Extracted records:

────────────────

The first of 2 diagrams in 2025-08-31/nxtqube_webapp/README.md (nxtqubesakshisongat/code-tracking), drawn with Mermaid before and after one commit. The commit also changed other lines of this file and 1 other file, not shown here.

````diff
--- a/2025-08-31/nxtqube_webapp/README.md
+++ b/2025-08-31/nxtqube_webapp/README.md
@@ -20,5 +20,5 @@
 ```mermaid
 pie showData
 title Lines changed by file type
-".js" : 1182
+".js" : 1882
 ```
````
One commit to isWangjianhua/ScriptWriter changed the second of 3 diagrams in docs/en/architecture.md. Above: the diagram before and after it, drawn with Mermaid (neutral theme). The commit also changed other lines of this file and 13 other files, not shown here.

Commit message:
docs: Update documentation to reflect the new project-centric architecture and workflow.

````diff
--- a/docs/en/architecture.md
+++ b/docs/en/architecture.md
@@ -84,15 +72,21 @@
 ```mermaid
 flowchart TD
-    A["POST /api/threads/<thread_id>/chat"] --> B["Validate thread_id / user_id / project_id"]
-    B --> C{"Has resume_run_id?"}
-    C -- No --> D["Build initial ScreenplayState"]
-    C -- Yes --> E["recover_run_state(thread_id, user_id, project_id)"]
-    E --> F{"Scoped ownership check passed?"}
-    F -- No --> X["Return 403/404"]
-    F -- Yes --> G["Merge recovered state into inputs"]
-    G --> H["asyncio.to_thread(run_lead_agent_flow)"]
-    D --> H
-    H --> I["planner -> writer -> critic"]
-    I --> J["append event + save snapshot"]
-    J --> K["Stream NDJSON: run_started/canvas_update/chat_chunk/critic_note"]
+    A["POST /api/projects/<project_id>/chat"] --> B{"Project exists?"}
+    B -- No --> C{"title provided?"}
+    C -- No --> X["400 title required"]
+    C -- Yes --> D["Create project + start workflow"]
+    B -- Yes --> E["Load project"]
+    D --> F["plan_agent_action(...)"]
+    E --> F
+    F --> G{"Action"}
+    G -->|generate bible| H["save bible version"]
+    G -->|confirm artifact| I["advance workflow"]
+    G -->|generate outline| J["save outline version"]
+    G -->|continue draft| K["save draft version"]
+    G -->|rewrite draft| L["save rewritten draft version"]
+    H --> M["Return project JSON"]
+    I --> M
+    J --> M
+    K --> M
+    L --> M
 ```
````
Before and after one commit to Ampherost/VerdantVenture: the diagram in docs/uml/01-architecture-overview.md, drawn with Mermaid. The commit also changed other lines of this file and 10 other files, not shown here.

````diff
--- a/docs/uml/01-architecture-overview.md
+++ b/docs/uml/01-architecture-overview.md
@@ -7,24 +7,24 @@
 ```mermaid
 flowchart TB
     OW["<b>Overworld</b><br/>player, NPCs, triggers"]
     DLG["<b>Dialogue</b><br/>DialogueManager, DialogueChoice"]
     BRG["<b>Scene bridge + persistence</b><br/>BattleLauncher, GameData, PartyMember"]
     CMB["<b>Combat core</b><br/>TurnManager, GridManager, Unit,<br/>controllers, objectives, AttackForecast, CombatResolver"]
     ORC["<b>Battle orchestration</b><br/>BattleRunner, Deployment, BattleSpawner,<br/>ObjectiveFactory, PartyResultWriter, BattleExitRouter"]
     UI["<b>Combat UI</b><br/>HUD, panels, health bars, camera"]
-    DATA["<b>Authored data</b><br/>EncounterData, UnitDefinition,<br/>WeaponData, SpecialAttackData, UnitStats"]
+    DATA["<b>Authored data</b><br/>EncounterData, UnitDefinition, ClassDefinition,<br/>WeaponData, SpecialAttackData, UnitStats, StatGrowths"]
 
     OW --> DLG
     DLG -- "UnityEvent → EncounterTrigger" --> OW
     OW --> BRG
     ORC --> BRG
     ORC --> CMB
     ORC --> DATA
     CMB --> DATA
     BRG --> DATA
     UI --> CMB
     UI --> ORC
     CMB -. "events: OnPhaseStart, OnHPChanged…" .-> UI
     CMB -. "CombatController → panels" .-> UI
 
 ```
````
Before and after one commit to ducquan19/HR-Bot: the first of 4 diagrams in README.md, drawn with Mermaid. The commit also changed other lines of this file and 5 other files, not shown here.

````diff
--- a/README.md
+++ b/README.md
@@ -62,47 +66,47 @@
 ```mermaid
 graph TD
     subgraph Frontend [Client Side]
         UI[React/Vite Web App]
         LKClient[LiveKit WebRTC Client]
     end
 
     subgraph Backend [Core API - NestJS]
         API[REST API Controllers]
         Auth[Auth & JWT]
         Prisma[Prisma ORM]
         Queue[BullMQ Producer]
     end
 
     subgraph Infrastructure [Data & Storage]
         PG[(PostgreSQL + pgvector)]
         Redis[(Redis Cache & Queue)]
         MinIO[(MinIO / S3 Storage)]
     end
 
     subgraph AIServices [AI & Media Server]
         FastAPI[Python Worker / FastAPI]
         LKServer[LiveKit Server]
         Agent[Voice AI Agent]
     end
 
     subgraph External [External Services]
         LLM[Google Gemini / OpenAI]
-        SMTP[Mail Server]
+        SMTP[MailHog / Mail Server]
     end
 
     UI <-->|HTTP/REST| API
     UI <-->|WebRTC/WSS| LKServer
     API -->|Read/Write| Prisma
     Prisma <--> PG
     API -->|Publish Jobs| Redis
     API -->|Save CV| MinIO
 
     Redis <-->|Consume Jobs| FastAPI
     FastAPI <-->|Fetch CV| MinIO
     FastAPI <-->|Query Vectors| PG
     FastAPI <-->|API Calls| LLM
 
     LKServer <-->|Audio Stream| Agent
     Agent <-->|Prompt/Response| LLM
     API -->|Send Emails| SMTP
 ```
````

────────────────

Activity
Retype all of the entries exactly, please.

Answer to this exercise
The first of 2 diagrams in 2025-08-31/nxtqube_webapp/README.md (nxtqubesakshisongat/code-tracking), drawn with Mermaid before and after one commit. The commit also changed other lines of this file and 1 other file, not shown here.

````diff
--- a/2025-08-31/nxtqube_webapp/README.md
+++ b/2025-08-31/nxtqube_webapp/README.md
@@ -20,5 +20,5 @@
 ```mermaid
 pie showData
 title Lines changed by file type
-".js" : 1182
+".js" : 1882
 ```
````
One commit to isWangjianhua/ScriptWriter changed the second of 3 diagrams in docs/en/architecture.md. Above: the diagram before and after it, drawn with Mermaid (neutral theme). The commit also changed other lines of this file and 13 other files, not shown here.

Commit message:
docs: Update documentation to reflect the new project-centric architecture and workflow.

````diff
--- a/docs/en/architecture.md
+++ b/docs/en/architecture.md
@@ -84,15 +72,21 @@
 ```mermaid
 flowchart TD
-    A["POST /api/threads/<thread_id>/chat"] --> B["Validate thread_id / user_id / project_id"]
-    B --> C{"Has resume_run_id?"}
-    C -- No --> D["Build initial ScreenplayState"]
-    C -- Yes --> E["recover_run_state(thread_id, user_id, project_id)"]
-    E --> F{"Scoped ownership check passed?"}
-    F -- No --> X["Return 403/404"]
-    F -- Yes --> G["Merge recovered state into inputs"]
-    G --> H["asyncio.to_thread(run_lead_agent_flow)"]
-    D --> H
-    H --> I["planner -> writer -> critic"]
-    I --> J["append event + save snapshot"]
-    J --> K["Stream NDJSON: run_started/canvas_update/chat_chunk/critic_note"]
+    A["POST /api/projects/<project_id>/chat"] --> B{"Project exists?"}
+    B -- No --> C{"title provided?"}
+    C -- No --> X["400 title required"]
+    C -- Yes --> D["Create project + start workflow"]
+    B -- Yes --> E["Load project"]
+    D --> F["plan_agent_action(...)"]
+    E --> F
+    F --> G{"Action"}
+    G -->|generate bible| H["save bible version"]
+    G -->|confirm artifact| I["advance workflow"]
+    G -->|generate outline| J["save outline version"]
+    G -->|continue draft| K["save draft version"]
+    G -->|rewrite draft| L["save rewritten draft version"]
+    H --> M["Return project JSON"]
+    I --> M
+    J --> M
+    K --> M
+    L --> M
 ```
````
Before and after one commit to Ampherost/VerdantVenture: the diagram in docs/uml/01-architecture-overview.md, drawn with Mermaid. The commit also changed other lines of this file and 10 other files, not shown here.

````diff
--- a/docs/uml/01-architecture-overview.md
+++ b/docs/uml/01-architecture-overview.md
@@ -7,24 +7,24 @@
 ```mermaid
 flowchart TB
     OW["<b>Overworld</b><br/>player, NPCs, triggers"]
     DLG["<b>Dialogue</b><br/>DialogueManager, DialogueChoice"]
     BRG["<b>Scene bridge + persistence</b><br/>BattleLauncher, GameData, PartyMember"]
     CMB["<b>Combat core</b><br/>TurnManager, GridManager, Unit,<br/>controllers, objectives, AttackForecast, CombatResolver"]
     ORC["<b>Battle orchestration</b><br/>BattleRunner, Deployment, BattleSpawner,<br/>ObjectiveFactory, PartyResultWriter, BattleExitRouter"]
     UI["<b>Combat UI</b><br/>HUD, panels, health bars, camera"]
-    DATA["<b>Authored data</b><br/>EncounterData, UnitDefinition,<br/>WeaponData, SpecialAttackData, UnitStats"]
+    DATA["<b>Authored data</b><br/>EncounterData, UnitDefinition, ClassDefinition,<br/>WeaponData, SpecialAttackData, UnitStats, StatGrowths"]
 
     OW --> DLG
     DLG -- "UnityEvent → EncounterTrigger" --> OW
     OW --> BRG
     ORC --> BRG
     ORC --> CMB
     ORC --> DATA
     CMB --> DATA
     BRG --> DATA
     UI --> CMB
     UI --> ORC
     CMB -. "events: OnPhaseStart, OnHPChanged…" .-> UI
     CMB -. "CombatController → panels" .-> UI
 
 ```
````
Before and after one commit to ducquan19/HR-Bot: the first of 4 diagrams in README.md, drawn with Mermaid. The commit also changed other lines of this file and 5 other files, not shown here.

````diff
--- a/README.md
+++ b/README.md
@@ -62,47 +66,47 @@
 ```mermaid
 graph TD
     subgraph Frontend [Client Side]
         UI[React/Vite Web App]
         LKClient[LiveKit WebRTC Client]
     end
 
     subgraph Backend [Core API - NestJS]
         API[REST API Controllers]
         Auth[Auth & JWT]
         Prisma[Prisma ORM]
         Queue[BullMQ Producer]
     end
 
     subgraph Infrastructure [Data & Storage]
         PG[(PostgreSQL + pgvector)]
         Redis[(Redis Cache & Queue)]
         MinIO[(MinIO / S3 Storage)]
     end
 
     subgraph AIServices [AI & Media Server]
         FastAPI[Python Worker / FastAPI]
         LKServer[LiveKit Server]
         Agent[Voice AI Agent]
     end
 
     subgraph External [External Services]
         LLM[Google Gemini / OpenAI]
-        SMTP[Mail Server]
+        SMTP[MailHog / Mail Server]
     end
 
     UI <-->|HTTP/REST| API
     UI <-->|WebRTC/WSS| LKServer
     API -->|Read/Write| Prisma
     Prisma <--> PG
     API -->|Publish Jobs| Redis
     API -->|Save CV| MinIO
 
     Redis <-->|Consume Jobs| FastAPI
     FastAPI <-->|Fetch CV| MinIO
     FastAPI <-->|Query Vectors| PG
     FastAPI <-->|API Calls| LLM
 
     LKServer <-->|Audio Stream| Agent
     Agent <-->|Prompt/Response| LLM
     API -->|Send Emails| SMTP
 ```
````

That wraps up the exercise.